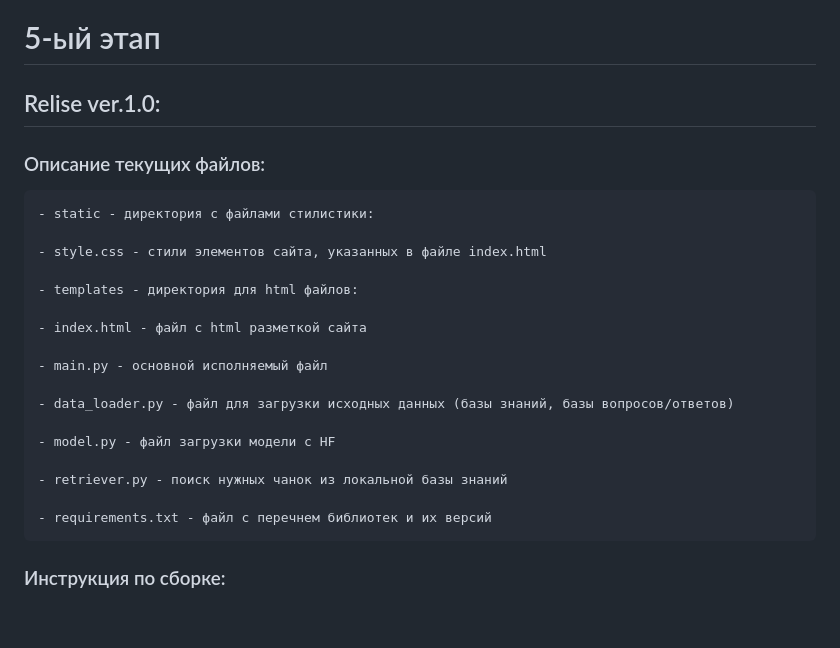
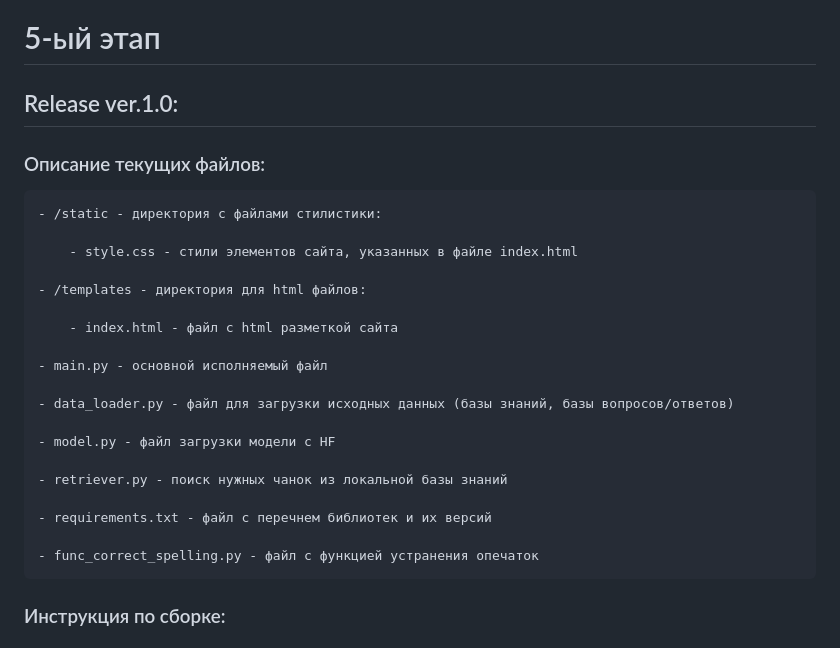
Before and after one commit to 1-Anton-1/WB, a Markdown page: README.md, the part around the change. GitHub-like rendering; blank space fills up the shorter version.

Commit message:
Исправлены опечатки в README.md
Signed-off-by: Anton <raa.akz@mail.ru>

```diff
--- a/README.md
+++ b/README.md
@@ -1,16 +1,16 @@
 # 5-ый этап
 
-## Relise ver.1.0:
+## Release ver.1.0:
 
 ### Описание текущих файлов:
 
-    - static - директория с файлами стилистики:
+    - /static - директория с файлами стилистики:
 
-	- style.css - стили элементов сайта, указанных в файле index.html
+        - style.css - стили элементов сайта, указанных в файле index.html
 
-    - templates - директория для html файлов:
+    - /templates - директория для html файлов:
 
-	- index.html - файл с html разметкой сайта
+        - index.html - файл с html разметкой сайта
 
     - main.py - основной исполняемый файл
 
@@ -21,6 +21,8 @@
     - retriever.py - поиск нужных чанок из локальной базы знаний
 
     - requirements.txt - файл с перечнем библиотек и их версий
+
+    - func_correct_spelling.py - файл с функцией устранения опечаток
 
 ### Инструкция по сборке:
 
```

* Assigned task *
Take each line in the listing that has the word "файлов" and copy it.

* Result of the exercise *
 ### Описание текущих файлов:
-    - templates - директория для html файлов:
+    - /templates - директория для html файлов:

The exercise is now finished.